"It deals with a very American story, and a very Mexican-American story: How do we deal with our cultural heritage and with personal past tragedy?" muses Kent Thompson, new artistic director of the Denver Center Theatre Company. "How do we face the past, acknowledge who we are and where we come from? Without that, we will never fully realize our future."

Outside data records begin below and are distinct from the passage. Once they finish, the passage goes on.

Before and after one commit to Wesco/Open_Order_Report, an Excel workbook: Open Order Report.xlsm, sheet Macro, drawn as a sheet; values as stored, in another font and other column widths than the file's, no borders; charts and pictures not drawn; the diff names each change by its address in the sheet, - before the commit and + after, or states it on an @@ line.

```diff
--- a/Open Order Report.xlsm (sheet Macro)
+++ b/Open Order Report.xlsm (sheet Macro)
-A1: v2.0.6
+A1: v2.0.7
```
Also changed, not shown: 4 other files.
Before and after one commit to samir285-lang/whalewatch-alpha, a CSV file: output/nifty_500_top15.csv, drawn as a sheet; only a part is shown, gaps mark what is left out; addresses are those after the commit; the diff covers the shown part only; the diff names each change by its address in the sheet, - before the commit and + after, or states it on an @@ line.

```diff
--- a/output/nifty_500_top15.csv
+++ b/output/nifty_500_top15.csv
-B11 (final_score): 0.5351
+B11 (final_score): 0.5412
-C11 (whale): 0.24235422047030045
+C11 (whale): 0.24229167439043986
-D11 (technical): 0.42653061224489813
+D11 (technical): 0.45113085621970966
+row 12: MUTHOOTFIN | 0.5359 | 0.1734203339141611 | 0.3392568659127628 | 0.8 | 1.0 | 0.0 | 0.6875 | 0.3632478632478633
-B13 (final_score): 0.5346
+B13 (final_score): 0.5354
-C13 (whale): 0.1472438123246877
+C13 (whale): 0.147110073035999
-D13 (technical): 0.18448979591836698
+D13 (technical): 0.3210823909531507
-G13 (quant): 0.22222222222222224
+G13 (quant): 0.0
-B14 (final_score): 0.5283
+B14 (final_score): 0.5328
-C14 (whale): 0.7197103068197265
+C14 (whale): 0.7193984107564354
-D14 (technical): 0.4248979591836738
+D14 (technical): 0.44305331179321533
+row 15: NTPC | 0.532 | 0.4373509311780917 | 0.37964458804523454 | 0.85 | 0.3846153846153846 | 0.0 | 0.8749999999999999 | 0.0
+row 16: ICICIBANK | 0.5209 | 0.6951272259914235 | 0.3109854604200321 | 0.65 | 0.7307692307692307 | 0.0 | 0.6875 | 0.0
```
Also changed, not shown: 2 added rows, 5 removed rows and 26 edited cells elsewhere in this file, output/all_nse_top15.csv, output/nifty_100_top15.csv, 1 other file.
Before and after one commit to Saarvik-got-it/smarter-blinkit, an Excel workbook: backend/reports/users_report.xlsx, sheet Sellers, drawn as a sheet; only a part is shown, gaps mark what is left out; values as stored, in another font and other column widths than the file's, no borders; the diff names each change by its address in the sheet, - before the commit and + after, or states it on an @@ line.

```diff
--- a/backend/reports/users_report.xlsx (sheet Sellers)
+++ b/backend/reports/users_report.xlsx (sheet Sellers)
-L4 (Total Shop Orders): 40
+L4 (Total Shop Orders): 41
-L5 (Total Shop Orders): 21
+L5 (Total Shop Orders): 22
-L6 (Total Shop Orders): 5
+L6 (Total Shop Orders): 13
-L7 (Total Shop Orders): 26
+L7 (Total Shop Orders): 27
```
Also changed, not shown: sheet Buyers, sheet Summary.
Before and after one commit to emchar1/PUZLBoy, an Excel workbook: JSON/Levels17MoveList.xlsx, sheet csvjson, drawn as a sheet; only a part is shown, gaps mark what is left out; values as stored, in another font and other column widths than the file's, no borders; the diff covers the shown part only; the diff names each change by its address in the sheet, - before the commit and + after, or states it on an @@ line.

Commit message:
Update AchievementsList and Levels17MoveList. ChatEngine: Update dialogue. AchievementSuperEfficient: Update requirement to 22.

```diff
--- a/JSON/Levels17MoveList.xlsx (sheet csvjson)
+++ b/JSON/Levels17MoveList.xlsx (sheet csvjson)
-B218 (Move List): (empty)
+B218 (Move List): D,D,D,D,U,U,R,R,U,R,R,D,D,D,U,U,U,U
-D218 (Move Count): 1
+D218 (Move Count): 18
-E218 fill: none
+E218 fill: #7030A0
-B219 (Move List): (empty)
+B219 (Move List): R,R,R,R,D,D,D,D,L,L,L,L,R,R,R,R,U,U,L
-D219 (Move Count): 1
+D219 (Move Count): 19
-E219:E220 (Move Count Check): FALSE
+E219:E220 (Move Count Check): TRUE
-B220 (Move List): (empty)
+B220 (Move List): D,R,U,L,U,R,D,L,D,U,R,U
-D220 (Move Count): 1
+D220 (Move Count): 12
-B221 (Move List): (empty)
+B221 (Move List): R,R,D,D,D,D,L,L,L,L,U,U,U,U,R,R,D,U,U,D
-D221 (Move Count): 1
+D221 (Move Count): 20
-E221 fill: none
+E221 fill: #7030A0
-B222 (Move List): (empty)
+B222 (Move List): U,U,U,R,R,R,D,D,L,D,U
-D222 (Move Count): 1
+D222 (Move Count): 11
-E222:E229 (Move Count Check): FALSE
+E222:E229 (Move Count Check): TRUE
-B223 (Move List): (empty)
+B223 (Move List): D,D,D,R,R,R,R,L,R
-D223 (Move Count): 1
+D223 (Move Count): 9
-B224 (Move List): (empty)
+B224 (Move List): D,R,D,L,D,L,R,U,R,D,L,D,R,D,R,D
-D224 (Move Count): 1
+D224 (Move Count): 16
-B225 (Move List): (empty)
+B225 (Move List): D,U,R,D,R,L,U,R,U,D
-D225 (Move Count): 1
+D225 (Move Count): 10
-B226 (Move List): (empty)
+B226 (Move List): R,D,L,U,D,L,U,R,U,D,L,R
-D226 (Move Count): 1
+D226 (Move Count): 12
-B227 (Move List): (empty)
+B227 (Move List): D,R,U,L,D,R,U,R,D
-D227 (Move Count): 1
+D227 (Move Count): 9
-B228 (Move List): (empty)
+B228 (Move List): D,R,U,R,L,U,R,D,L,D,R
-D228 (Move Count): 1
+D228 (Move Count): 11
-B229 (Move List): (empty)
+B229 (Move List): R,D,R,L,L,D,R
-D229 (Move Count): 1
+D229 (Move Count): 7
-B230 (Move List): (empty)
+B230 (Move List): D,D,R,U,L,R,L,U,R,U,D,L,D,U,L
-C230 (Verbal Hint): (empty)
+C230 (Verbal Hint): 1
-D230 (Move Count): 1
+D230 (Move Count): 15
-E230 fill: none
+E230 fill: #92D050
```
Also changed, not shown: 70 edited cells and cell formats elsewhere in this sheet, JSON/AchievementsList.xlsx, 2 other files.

September Shoes was partly inspired by Gonzalez's childhood experiences with family on both sides of the border -- a point of view that the playwright has worked hard to bring to light. In the mid-'80s, he sought out new Latino voices as the director of the Hispanic Playwrights Project for the South Coast Repertory in Orange County. By the late '90s, it was Gonz´lez's voice that was being heard, with a string of celebrated plays for both adults and children; September Shoes premiered in New York in 2003. For its Denver run, the play underwent a creative reshaping at the hands of Gonz´lez, director Amy Gonzalez (no relation) and Thompson, who says September Shoes reflects his plan to bring more culturally inclusive new works to the center's stages.
"It's a remarkable play by a leading Mexican-American playwright, directed by a gifted Latina director," Thompson says. "You're seeing the new DCTC: a Latino play directed by a woman."